Content starts

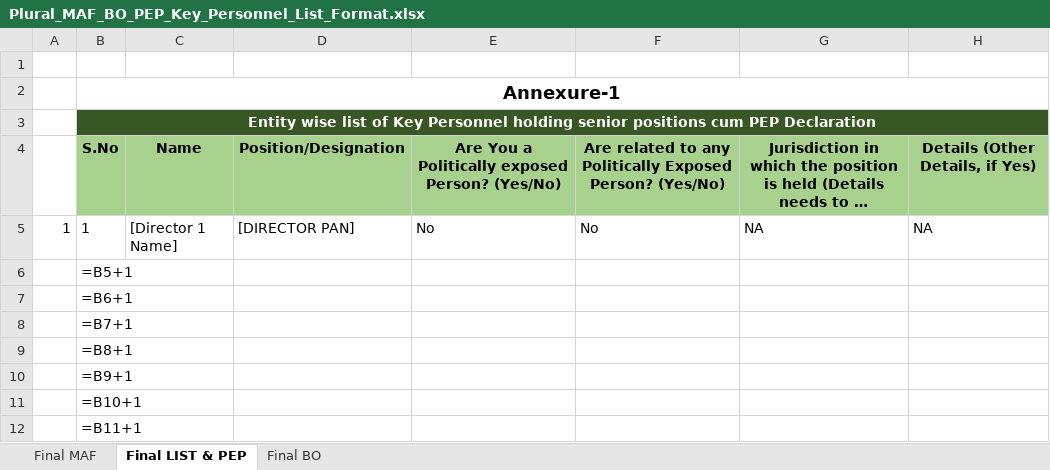
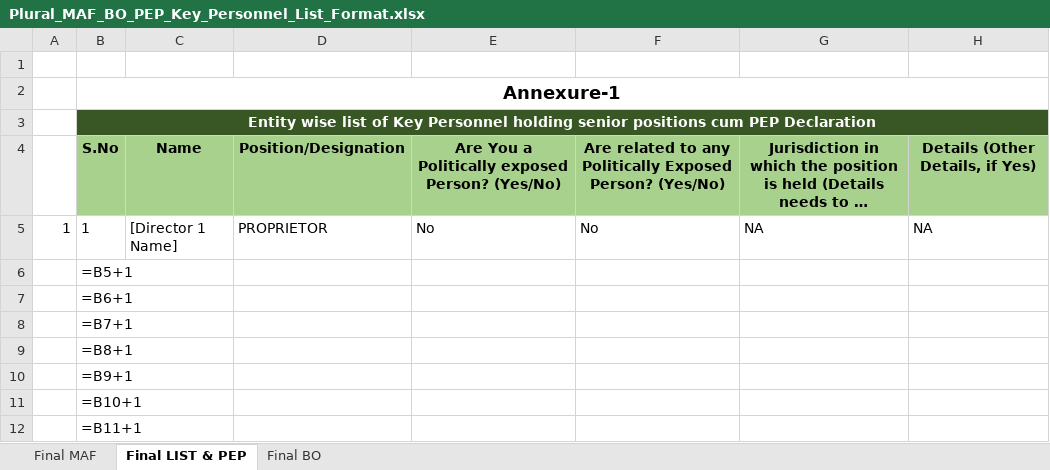
Before and after one commit to pratyushraj/dentalcrm, an Excel workbook: public/docs/Plural_MAF_BO_PEP_Key_Personnel_List_Format.xlsx, sheet Final LIST & PEP, drawn as a sheet; only a part is shown; long unchanged cells end in …; values as stored, in another font and other column widths than the file's, no borders; formulas without a stored value are shown as written; the diff names each change by its address in the sheet, - before the commit and + after, or states it on an @@ line.

```diff
--- a/public/docs/Plural_MAF_BO_PEP_Key_Personnel_List_Format.xlsx (sheet Final LIST & PEP)
+++ b/public/docs/Plural_MAF_BO_PEP_Key_Personnel_List_Format.xlsx (sheet Final LIST & PEP)
-D5: [DIRECTOR PAN]
+D5: PROPRIETOR
```
Also changed, not shown: sheet Final BO, 1 other file.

Content ends

### Requirement
Reproduce each entry exactly as given; no pictures, please.

### Output of the task
Before and after one commit to pratyushraj/dentalcrm, an Excel workbook: public/docs/Plural_MAF_BO_PEP_Key_Personnel_List_Format.xlsx, sheet Final LIST & PEP, drawn as a sheet; only a part is shown; long unchanged cells end in …; values as stored, in another font and other column widths than the file's, no borders; formulas without a stored value are shown as written; the diff names each change by its address in the sheet, - before the commit and + after, or states it on an @@ line.

```diff
--- a/public/docs/Plural_MAF_BO_PEP_Key_Personnel_List_Format.xlsx (sheet Final LIST & PEP)
+++ b/public/docs/Plural_MAF_BO_PEP_Key_Personnel_List_Format.xlsx (sheet Final LIST & PEP)
-D5: [DIRECTOR PAN]
+D5: PROPRIETOR
```
Also changed, not shown: sheet Final BO, 1 other file.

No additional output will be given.